**Assigned task**
On how many lines of the records below does the string "span" appear? Reply with only the number.
═══ Entries provided
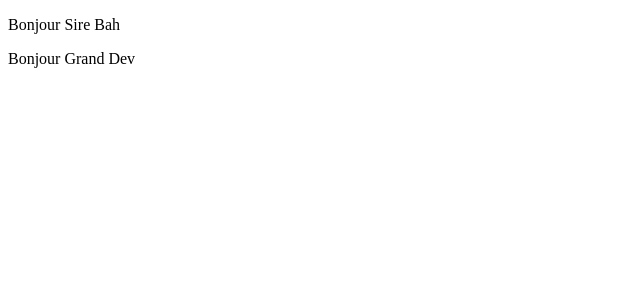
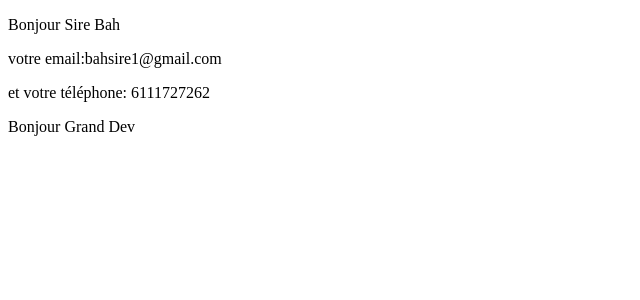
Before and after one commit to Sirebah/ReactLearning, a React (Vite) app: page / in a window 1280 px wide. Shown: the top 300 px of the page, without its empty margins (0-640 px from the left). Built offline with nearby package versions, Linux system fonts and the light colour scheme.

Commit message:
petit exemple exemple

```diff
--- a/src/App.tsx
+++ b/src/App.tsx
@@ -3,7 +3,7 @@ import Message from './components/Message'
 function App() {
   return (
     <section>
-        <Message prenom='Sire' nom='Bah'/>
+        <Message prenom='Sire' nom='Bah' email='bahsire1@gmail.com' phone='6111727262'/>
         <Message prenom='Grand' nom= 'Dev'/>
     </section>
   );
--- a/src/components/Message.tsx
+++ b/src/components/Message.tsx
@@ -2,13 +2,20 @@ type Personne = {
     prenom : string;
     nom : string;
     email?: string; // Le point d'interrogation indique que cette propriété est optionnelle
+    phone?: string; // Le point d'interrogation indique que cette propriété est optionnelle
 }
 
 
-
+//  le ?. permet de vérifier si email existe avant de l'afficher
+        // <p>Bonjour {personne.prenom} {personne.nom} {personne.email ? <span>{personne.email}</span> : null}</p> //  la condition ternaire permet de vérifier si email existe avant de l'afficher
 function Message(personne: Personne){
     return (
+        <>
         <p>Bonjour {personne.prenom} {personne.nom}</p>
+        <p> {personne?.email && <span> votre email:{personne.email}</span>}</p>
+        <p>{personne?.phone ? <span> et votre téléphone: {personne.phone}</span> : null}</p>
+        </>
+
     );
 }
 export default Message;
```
══════
**Result of this exercise**
3